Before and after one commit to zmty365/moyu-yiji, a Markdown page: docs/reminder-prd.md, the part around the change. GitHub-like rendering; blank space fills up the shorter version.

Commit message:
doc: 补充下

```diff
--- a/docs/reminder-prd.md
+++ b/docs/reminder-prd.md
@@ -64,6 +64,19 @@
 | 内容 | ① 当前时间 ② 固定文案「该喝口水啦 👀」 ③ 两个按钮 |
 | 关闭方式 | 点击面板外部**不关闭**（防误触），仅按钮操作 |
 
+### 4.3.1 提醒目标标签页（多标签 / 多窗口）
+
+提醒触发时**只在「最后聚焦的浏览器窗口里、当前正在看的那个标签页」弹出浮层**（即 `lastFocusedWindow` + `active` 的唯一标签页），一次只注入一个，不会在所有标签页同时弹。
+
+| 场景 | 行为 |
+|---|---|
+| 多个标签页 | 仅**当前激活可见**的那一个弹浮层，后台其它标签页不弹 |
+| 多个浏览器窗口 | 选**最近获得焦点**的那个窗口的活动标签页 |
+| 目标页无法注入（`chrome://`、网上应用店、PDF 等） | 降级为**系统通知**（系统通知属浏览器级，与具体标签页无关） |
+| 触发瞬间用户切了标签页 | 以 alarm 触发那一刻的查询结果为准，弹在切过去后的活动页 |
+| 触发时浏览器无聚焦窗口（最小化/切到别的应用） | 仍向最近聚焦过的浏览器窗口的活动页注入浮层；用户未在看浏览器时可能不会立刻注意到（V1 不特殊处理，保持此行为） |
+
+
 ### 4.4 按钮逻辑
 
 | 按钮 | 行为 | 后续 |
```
· · · · · · ·
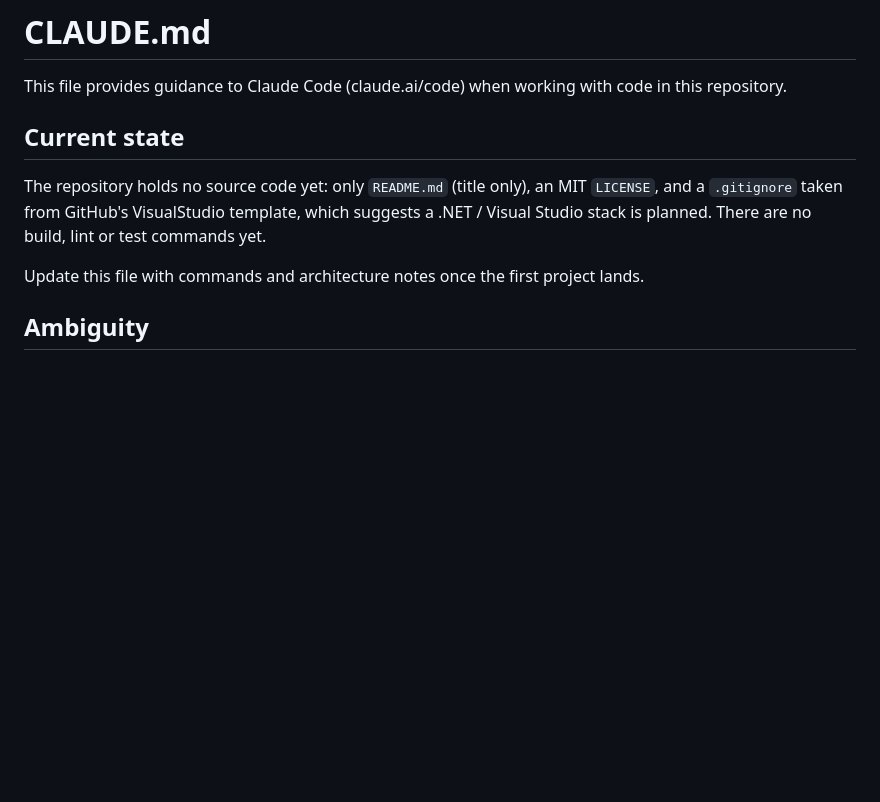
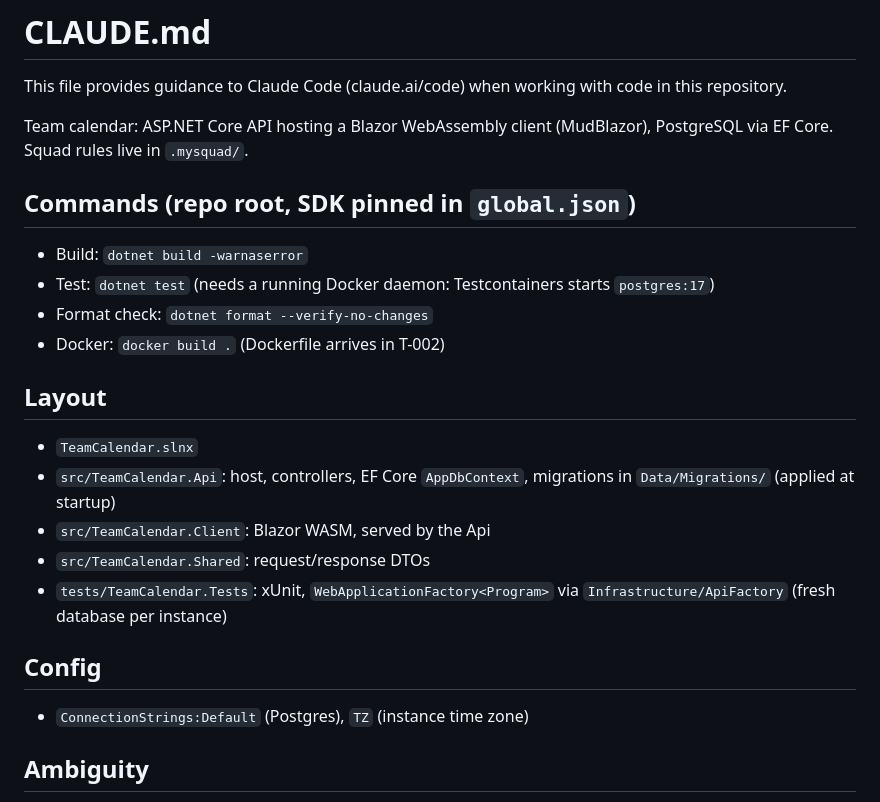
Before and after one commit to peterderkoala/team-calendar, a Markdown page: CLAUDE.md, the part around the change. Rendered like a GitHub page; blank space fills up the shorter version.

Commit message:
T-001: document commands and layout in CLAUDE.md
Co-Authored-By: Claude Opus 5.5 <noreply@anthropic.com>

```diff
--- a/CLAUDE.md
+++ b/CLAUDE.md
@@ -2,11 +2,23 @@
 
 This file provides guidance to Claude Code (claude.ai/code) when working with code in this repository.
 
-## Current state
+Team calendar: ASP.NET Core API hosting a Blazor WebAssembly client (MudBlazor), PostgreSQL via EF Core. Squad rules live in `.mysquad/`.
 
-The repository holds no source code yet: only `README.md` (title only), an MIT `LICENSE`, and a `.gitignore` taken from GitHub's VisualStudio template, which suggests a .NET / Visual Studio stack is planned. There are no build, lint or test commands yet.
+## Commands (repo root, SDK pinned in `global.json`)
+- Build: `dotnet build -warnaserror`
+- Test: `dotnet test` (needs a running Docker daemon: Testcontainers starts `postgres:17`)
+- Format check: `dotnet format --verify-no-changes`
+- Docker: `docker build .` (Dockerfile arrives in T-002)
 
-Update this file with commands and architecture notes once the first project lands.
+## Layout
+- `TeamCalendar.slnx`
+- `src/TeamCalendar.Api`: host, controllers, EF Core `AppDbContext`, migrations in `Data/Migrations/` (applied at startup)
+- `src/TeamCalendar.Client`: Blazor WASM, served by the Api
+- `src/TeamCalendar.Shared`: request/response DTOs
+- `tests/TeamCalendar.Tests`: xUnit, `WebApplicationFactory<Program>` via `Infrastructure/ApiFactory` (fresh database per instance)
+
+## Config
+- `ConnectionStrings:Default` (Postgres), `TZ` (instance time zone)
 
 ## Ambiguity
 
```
· · · · · · ·
For the word "space", say how many lines of the listing contain it; give the number alone.

**The completed task:** 2